The plane involved in the Lion Air flight JT610 crash off Jakarta was Boeing’s newest and most advanced jets, loosely based on the original Boeing 737 but including the very latest technology and construction materials. It was just two months old and with a minuscule 800 hours under its belt (for a commercial jet). Aviation officials, Boeing engineers and investigators say they are baffled what could have caused the 737 Max 8 to crash.
At this stage the black box flight data recorder hasn’t been located (it is installed in the rear of most modern commercial jets). Neither has the fuselage of the missing that is lying somewhere 35 metres underwater about 19 kilometers off the coast of Java.
But there is publicly available information from FlightRadar24 that shows flight JT610 behaving ‘erratically’ during its climb out of Jakarta airport.
Aviation expert Philip Butterworth-Hayes notes that planes normally ascend in a smooth climb, perhaps level out on air traffic control instructions, but otherwise continue their climb to 30-40,000 feet for their onward journey. He noted that the climb sequence in modern jets is typically controlled by the plane’s automatic systems
“This doesn’t fit an automatic flight profile. This shows an unusually unstable vertical flight profile.”
“Unless, the aircraft was trying to correct itself at the time for a number of reasons.”
“Exactly at the same time as the speed increased there was an altitude dip, which meant that at that point there was quite some loss of control,” Butterworth-Hayes said while studying the data in a CNN report.
The jet, barely two months old, had 181 passengers as well as six cabin crew members and two pilots on board. They were bound for Pangkal Pinang on Bangka Island, a routine 1 hour and 10 minute flight north of Jakarta.
“Airplanes don’t just fall out of the sky,” according to Former US National Transportation Safety Board air crash investigator and CNN aviation analyst Peter Goelz.
“There is something obviously wrong in both the air speed and the altitude which would point to the flight control systems,” he said.
He suggests that an environmental issue could be to blame, such as a microburst, or the plane hitting something like a flock of birds.
“Microbursts are very difficult to detect. They’re a sudden down-rush of wind, like a vortex and you can’t really see it. You hit it, suddenly your aircraft isn’t performing how it should do, you start doing all sorts of recovery motions and then it’s too late.”
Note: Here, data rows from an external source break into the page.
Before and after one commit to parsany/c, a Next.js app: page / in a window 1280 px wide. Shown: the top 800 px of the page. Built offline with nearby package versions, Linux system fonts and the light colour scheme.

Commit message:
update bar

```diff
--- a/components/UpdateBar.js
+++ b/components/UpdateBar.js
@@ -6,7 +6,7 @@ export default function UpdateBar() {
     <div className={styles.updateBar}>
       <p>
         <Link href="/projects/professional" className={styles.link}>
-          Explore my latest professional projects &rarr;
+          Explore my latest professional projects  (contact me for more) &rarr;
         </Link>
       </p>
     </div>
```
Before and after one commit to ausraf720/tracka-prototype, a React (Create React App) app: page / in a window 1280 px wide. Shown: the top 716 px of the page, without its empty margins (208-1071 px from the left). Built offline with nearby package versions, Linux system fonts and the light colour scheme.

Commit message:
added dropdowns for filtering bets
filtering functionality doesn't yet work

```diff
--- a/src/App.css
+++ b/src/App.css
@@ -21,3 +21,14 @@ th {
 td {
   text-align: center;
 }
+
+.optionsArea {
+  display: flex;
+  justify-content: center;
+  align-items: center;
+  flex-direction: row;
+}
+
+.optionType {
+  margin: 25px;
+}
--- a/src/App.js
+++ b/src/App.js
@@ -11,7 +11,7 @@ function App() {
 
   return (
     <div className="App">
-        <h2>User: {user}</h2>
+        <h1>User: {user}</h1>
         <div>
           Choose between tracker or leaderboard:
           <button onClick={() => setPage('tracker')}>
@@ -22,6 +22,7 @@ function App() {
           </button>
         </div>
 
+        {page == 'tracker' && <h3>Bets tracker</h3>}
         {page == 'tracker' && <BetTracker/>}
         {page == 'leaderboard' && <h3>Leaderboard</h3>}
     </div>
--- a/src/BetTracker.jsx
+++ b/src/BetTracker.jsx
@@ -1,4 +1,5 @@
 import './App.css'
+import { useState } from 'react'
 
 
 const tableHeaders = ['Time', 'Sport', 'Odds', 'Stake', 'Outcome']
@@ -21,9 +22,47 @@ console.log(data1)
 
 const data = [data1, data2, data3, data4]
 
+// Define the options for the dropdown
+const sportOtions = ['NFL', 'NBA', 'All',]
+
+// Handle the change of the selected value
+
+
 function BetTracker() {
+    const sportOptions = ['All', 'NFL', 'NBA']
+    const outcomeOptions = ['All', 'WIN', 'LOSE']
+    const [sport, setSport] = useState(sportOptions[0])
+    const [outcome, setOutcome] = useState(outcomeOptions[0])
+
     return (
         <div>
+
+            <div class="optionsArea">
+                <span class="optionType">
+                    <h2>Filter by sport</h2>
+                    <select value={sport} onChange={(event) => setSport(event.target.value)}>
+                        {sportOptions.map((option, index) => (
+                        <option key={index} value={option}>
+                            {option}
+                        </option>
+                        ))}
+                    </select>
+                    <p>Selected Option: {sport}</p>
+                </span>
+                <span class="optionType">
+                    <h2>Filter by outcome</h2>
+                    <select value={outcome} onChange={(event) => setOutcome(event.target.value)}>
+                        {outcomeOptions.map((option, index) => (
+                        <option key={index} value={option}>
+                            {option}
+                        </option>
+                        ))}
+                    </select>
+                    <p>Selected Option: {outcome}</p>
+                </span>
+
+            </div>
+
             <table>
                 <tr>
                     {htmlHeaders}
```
The fatal Lion Air flight made a request to air traffic control to return to the airport around 19 kilometres after takeoff, but the pilots didn’t give any indication there was an emergency.
Data from FlightRadar24 indicating the fatal JT610 flight compared to ‘normal’ climb data.